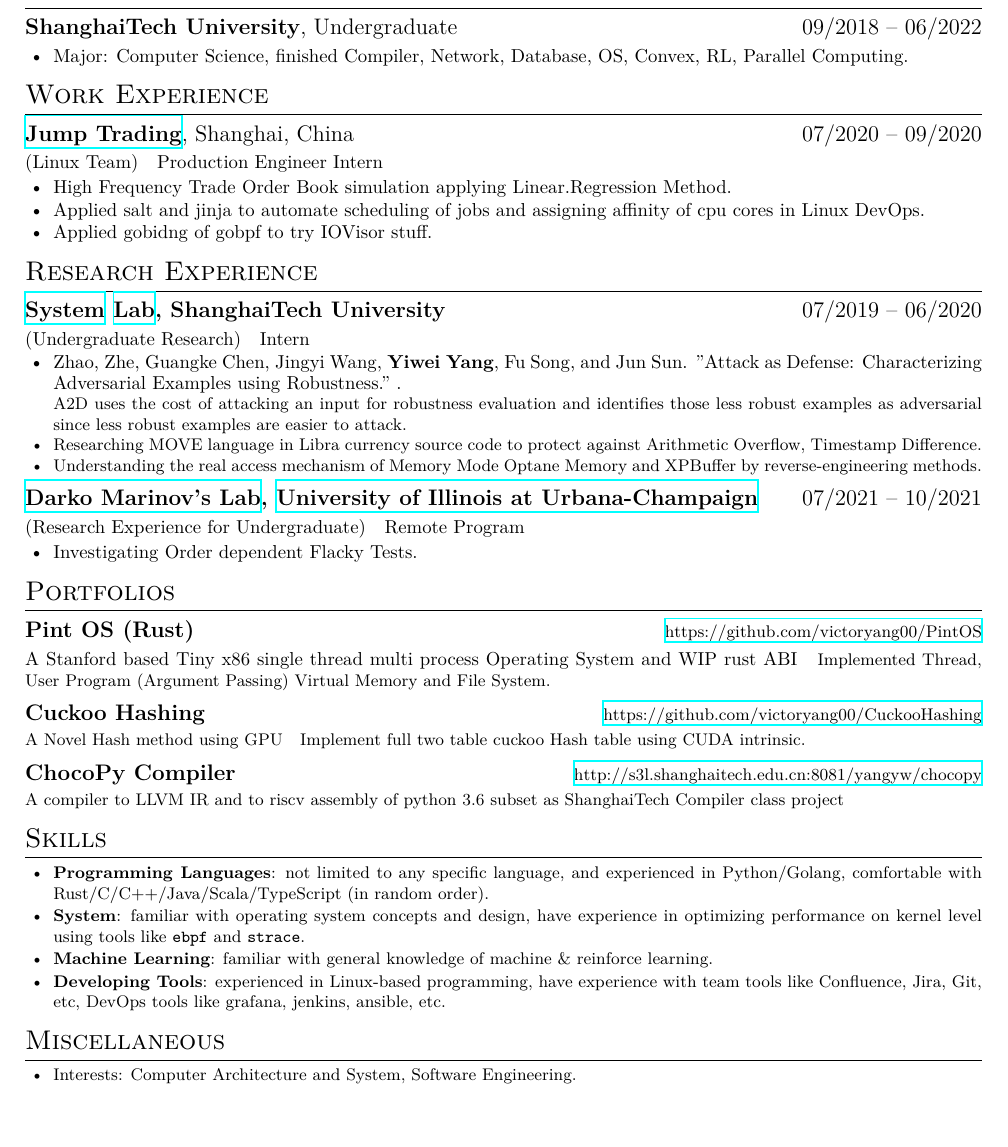
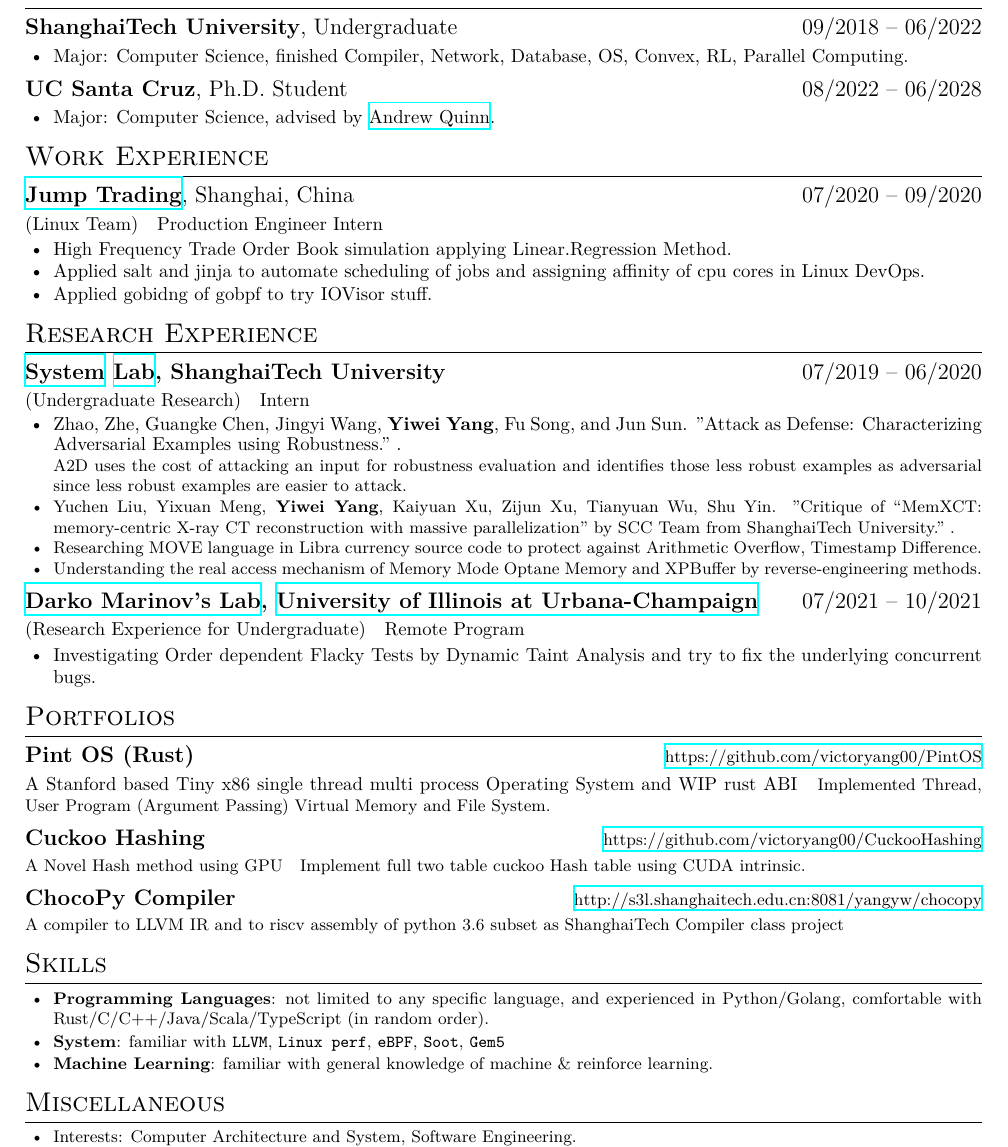
Before and after one commit to victoryang00/resume, a LaTeX CV (resume.tex): part of the page, cut so that both start at the same text, the shorter picture padded with empty space. Compiled offline with XeLaTeX; a missing font is replaced by an installed copy or a similar font.

Commit message:
Update resume.tex

```diff
--- a/resume.tex
+++ b/resume.tex
@@ -20,10 +20,16 @@
 
 \section{\en{Education}\zh{教育经历}}
 \en{\datedsubsection{\textbf{ShanghaiTech University}, Undergraduate}{09/2018 -- 06/2022}}
-\zh{\datedsubsection{\textbf{上海科技大学}, 在读本科}{2018/09 -- 2022/06}}
+\zh{\datedsubsection{\textbf{上海科技大学}, 本科}{2018/09 -- 2022/06}}
 \begin{itemize}
       \item \en{Major: Computer Science, finished Compiler, Network, Database, OS, Convex, RL, Parallel Computing.}
             \zh{计算机科学，完成编译原理，操作系统，网络，数据库，并行计算，凸优化，强化学习等课程，2021编译原理助教}
+\end{itemize}
+\en{\datedsubsection{\textbf{UC Santa Cruz}, Ph.D. Student}{08/2022 -- 06/2028}}
+\zh{\datedsubsection{\textbf{加州大学圣克鲁兹分校}, 在读Ph.D.}{2018/09 -- 2022/06}}
+\begin{itemize}
+      \item \en{Major: Computer Science, advised by \href{https://arquinn.github.io/}{Andrew Quinn}.}
+            \zh{计算机科学，导师为\href{https://arquinn.github.io/}{Andrew Quinn}}
 \end{itemize}
 
 \section{\en{Work Experience}\zh{工作经历}}
@@ -49,6 +55,7 @@
       \item Zhao, Zhe, Guangke Chen, Jingyi Wang, \textbf{Yiwei Yang}, Fu Song, and Jun Sun. "Attack as Defense: Characterizing Adversarial Examples using Robustness."  .\\
             \small{ \en{A2D uses the cost of attacking an input for robustness evaluation and identifies those less robust examples as adversarial since less robust examples are easier to attack.}
             \zh{A2D使用攻击输入的成本来进行鲁棒性评估，并将那些鲁棒性较差的例子确定为对抗性，因为鲁棒性较差的例子更容易被攻击。}}
+      \item Yuchen Liu, Yixuan Meng, \textbf{Yiwei Yang}, Kaiyuan Xu, Zijun Xu, Tianyuan Wu, Shu Yin. "Critique of “MemXCT: memory-centric X-ray CT reconstruction with massive parallelization” by SCC Team from ShanghaiTech University."  .
       \item \en{Researching MOVE language in Libra currency source code to protect against Arithmetic Overflow, Timestamp Difference.}
             \zh{研究libra源码中的MOVE prover，提高抵御时间戳攻击、整数溢出等的安全性。}
       \item \en{Understanding the real access mechanism of Memory Mode Optane Memory and XPBuffer by reverse-engineering methods.}
@@ -60,8 +67,8 @@
 \en{\role{Research Experience for Undergraduate}{Remote Program}}
 \zh{\role{本科生科研}{暑研项目}}
 \begin{itemize}
-      \item \en{Investigating Order dependent Flacky Tests.}
-            \zh{使用Flacky Test进行数据竞争检查。}
+      \item \en{Investigating Order dependent Flacky Tests by Dynamic Taint Analysis and try to fix the underlying concurrent bugs.}
+            \zh{使用动态污点分析在Flacky数据集上进行数据竞争检查，并尝试修复并发bug。}
 \end{itemize}
 
 
@@ -89,25 +96,17 @@
                   comfortable with Rust/C/C++/Java/Scala/TypeScript (in random order).}
             \zh{\textbf{编程语言}:
                   不局限于特定编程语言，且尤其熟悉 Python/Golang 等，
-                  了解 Rust/C/C++/Java/Scala/TypeScript 等（不分先后）。}
+                  了解 Rust/C/C++/Java/Scala/TypeScript 等。}
 
       \item \en{\textbf{System}:
-                  familiar with operating system concepts and design,
-                  have experience in optimizing performance on kernel level using tools
-                  like \texttt{ebpf} and \texttt{strace}.}
+                  familiar with \texttt{LLVM}, \texttt{Linux perf}, \texttt{eBPF}, \texttt{Soot}, \texttt{Gem5}}
             \zh{\textbf{系统}:
-                  熟悉各种操作系统内核的概念与设计，熟悉各种内核性能调优工具，例如 \texttt{ebpf} 和 \texttt{strace}。}
+                  熟悉各种操作系统内核的概念与设计，熟悉各种内核性能调优工具，例如\texttt{LLVM}, \texttt{Linux perf}, \texttt{eBPF}, \texttt{Soot}, \texttt{Gem5}。}
 
       \item \en{\textbf{Machine Learning}:
                   familiar with general knowledge of machine \& reinforce learning.}
             \zh{\textbf{机器学习}:
                   熟悉经典机器与强化学习算法。}
-
-      \item \en{\textbf{Developing Tools}:
-                  experienced in Linux-based programming,
-                  have experience with team tools like Confluence, Jira, Git, etc, DevOps tools like grafana, jenkins, ansible, etc.}
-            \zh{\textbf{开发工具}:
-                  十分熟悉 Linux，有 Confluence、Jira、Git 等团队合作工具以及grafana、jenkins、ansible等集群自动化等工具的经验。}
 \end{itemize}
 
 \section{\en{Miscellaneous}\zh{其他}}
```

-*-

From the data above, copy each line where the string "datedsubsection" appears.

■ **OUTPUT OF THE TASK**
 \en{\datedsubsection{\textbf{ShanghaiTech University}, Undergraduate}{09/2018 -- 06/2022}}
-\zh{\datedsubsection{\textbf{上海科技大学}, 在读本科}{2018/09 -- 2022/06}}
+\zh{\datedsubsection{\textbf{上海科技大学}, 本科}{2018/09 -- 2022/06}}
+\en{\datedsubsection{\textbf{UC Santa Cruz}, Ph.D. Student}{08/2022 -- 06/2028}}
+\zh{\datedsubsection{\textbf{加州大学圣克鲁兹分校}, 在读Ph.D.}{2018/09 -- 2022/06}}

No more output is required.